  2. >
  3. Topic: Czech
  4. >
  5. "Dnes není pondělí, ale střed…

"Dnes není pondělí, ale středa."

Translation:Today is not Monday but Wednesday.

February 7, 2018



i would not say a native English would NEVER say "not Monday but Wednesday" that seems like something I have definitely said and heard


"today is not Monday but Wednesday" sounds horribly unnatural to me (native English). I would say "today is not Monday, it's Wednesday" much more often. It's crazy to mark that as incorrect - there's no difference in meaning. Just because the Czech expression uses "ale", doesn't mean you have to shoehorn in the equivalent word in English.


It is actually closer to Czech "Dnes není pondělí, je středa." Czech does not need the "ale" either. But it is a different sentence.


I added it, but not with the comma splice. I am sure many native English speakers would frown on splicing, especially if they thought non-native speakers were guilty of it.
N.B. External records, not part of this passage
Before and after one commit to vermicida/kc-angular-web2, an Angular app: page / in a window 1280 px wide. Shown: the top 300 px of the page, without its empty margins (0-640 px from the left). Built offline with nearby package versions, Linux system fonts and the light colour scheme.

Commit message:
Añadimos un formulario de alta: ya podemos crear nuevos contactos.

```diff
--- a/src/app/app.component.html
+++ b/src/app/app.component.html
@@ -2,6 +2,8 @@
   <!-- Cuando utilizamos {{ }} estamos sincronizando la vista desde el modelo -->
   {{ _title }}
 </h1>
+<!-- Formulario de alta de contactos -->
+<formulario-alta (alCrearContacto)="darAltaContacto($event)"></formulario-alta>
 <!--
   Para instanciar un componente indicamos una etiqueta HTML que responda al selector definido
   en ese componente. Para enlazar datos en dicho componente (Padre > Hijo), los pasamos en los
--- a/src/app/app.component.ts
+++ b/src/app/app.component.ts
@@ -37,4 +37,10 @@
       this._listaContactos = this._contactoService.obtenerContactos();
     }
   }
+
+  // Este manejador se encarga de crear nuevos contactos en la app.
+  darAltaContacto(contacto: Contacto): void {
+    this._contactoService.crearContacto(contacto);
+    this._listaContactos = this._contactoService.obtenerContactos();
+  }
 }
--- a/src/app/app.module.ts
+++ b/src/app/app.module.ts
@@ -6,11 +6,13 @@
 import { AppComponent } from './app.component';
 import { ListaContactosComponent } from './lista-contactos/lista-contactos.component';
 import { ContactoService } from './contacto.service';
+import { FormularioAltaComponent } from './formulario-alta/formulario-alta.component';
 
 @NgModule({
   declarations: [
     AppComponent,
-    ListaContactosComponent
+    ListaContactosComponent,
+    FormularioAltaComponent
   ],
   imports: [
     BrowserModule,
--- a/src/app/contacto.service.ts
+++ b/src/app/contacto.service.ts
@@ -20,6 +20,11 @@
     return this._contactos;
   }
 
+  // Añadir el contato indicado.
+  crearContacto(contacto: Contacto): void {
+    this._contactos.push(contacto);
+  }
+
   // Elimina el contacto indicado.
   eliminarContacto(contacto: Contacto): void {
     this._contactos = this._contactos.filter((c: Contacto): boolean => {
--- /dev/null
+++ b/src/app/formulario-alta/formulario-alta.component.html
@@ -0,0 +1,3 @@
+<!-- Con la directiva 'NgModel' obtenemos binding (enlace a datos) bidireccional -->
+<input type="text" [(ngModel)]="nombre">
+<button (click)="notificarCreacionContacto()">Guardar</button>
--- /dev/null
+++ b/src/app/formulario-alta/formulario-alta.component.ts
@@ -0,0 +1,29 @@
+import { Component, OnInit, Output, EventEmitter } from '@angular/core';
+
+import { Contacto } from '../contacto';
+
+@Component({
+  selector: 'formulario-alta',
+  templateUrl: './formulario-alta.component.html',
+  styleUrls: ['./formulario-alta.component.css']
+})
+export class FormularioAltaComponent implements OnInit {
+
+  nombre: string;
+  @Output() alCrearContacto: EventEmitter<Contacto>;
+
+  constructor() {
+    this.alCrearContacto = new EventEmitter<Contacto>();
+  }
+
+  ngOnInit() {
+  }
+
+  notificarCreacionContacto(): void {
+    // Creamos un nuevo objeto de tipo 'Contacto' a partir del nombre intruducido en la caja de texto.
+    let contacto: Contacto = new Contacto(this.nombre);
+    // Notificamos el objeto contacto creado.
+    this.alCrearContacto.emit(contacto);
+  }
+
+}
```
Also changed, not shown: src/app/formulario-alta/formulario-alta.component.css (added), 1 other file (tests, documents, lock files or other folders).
The "but".... Is wrong throughout this course. English speakers would never ever use in a phrase like this. Today isnt monday, ITS Wednesday. ,"Ale" is literally "but" but since the rest of the course is not translated literally word for word, neither should this. I refer to žena which is always taken as wife, and woman is not accepted.


While I would disagree that native English speakers would never say "Today is not Monday but Wednesday," it IS a bit on the formal side. Use of "Today isn't" or "Today's not" is probably more common. (My answer, which used "today isn't" was accepted.) But I don't think there's anything wrong with the translation given.
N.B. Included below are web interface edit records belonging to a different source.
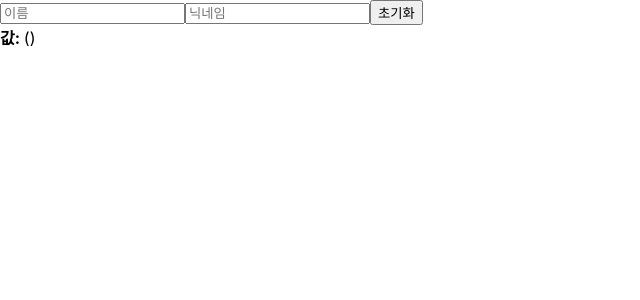
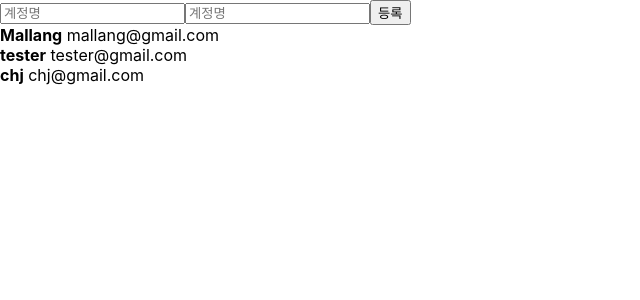
Before and after one commit to Mallang-Mallang/Study_React, a React (Create React App) app: page / in a window 1280 px wide. Shown: the top 300 px of the page, without its empty margins (0-640 px from the left). Built offline with nearby package versions, Linux system fonts and the light colour scheme.

Commit message:
Add CreateUser implement

```diff
--- a/src/App.js
+++ b/src/App.js
@@ -1,8 +1,69 @@
+import { useRef, useState } from "react";
 import "./App.css";
-import InputSample from "./InputSample";
+import CreateUser from "./CreateUser";
+import UserList from "./UserList";
 
 function App() {
-  return <InputSample />;
+  const [inputs, setInputs] = useState({
+    username: "",
+    email: "",
+  });
+  const { username, email } = inputs;
+
+  const onChange = (e) => {
+    const { name, value } = e.target;
+    setInputs({
+      ...inputs,
+      [name]: value,
+    });
+  };
+
+  const [users, setUsers] = useState([
+    {
+      id: 1,
+      username: "Mallang",
+      email: "mallang@gmail.com",
+    },
+    {
+      id: 2,
+      username: "tester",
+      email: "tester@gmail.com",
+    },
+    {
+      id: 3,
+      username: "chj",
+      email: "chj@gmail.com",
+    },
+  ]);
+
+  const nextId = useRef(4);
+
+  const onCreate = () => {
+    const user = {
+      id: nextId.current,
+      username,
+      email,
+    };
+    setUsers(users.concat(user)); // [...users, user]와 동일
+    setInputs({
+      username: "",
+      email: "",
+    });
+    console.log(nextId.current);
+    nextId.current += 1;
+  };
+
+  return (
+    <>
+      <CreateUser
+        username={username}
+        email={email}
+        onChange={onChange}
+        onCreate={onCreate}
+      />
+      <UserList users={users} />
+    </>
+  );
 }
 
 export default App;
--- /dev/null
+++ b/src/CreateUser.js
@@ -0,0 +1,23 @@
+import React from "react";
+
+function CreateUser({ username, email, onChange, onCreate }) {
+  return (
+    <div>
+      <input
+        name="username"
+        placeholder="계정명"
+        onChange={onChange}
+        value={username}
+      />
+      <input
+        name="email"
+        placeholder="계정명"
+        onChange={onChange}
+        value={email}
+      />
+      <button onClick={onCreate}>등록</button>
+    </div>
+  );
+}
+
+export default CreateUser;
--- /dev/null
+++ b/src/UserList.js
@@ -0,0 +1,24 @@
+import React from "react";
+
+function User({ user }) {
+  return (
+    <div>
+      <div>
+        <b>{user.username}</b> <span>{user.email}</span>
+      </div>
+    </div>
+  );
+}
+
+function UserList({ users }) {
+  return (
+    <div>
+      {users.map((user) => (
+        //key값을 정해줘야 렌더링 성능에 문제가 안됨. 값이 업데이트 될 때 참조를 하기 때문.
+        <User user={user} key={user.id} />
+      ))}
+    </div>
+  );
+}
+
+export default UserList;
```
----- UPDATE ----- Seeing this again, I realized that my comment did not address the "but" construction used in the main translation. While I'd agree that most (US) native speakers may not use "but Wednesday," there are definitely many who would and I don't feel it's unnatural at all. "But rather" may be a more BE formulation.


English speakers would never ever use in a phrase like this.

I would love for English speakers to reach an agreement on their language and then chide us for not following their agreed-upon lead.


I have to check your claim first (not ... but rather ... is certainly correct, but I must doublecheck without rather)., but your comparisan with "žena" is strange. We certainly accept both wife and woman, but of course each of them only when they are the appropriate translation.

Sentence "zvláštní žena" in skill Feminine in Tree 1 does allow both woman and wife (and also lady) as an accepted answer.


"but rather Wednesday" isnt correct either. Maybe "but rather its..." then you may as well just say ,,its Wednesday". Zena is never accepted as woman when its tvoje zena "your woman" or muj muz is only accepted as my husband. Which I accept, but in English you can say your woman without it being your wife.


To your first statement. I don't know how an English native speaker would say that but in general in Czech we use conjuctions way more often than they do English.


IMO, most native English speakers, at least in the US, would probably most often say something like, "Today isn't Monday, it's Wednesday."

But I (native AmE) am mystified by the comments saying that "... but Wednesday" is weird, wrong, or both. And I do think that "... but Wednesday" should remain the main translation, as there is nothing at all wrong with it in English and it's closest to the Czech sentence. Also accepting the more common "...it's Wednesday," however, makes sense to me.

Learn Czech in just 5 minutes a day. For free.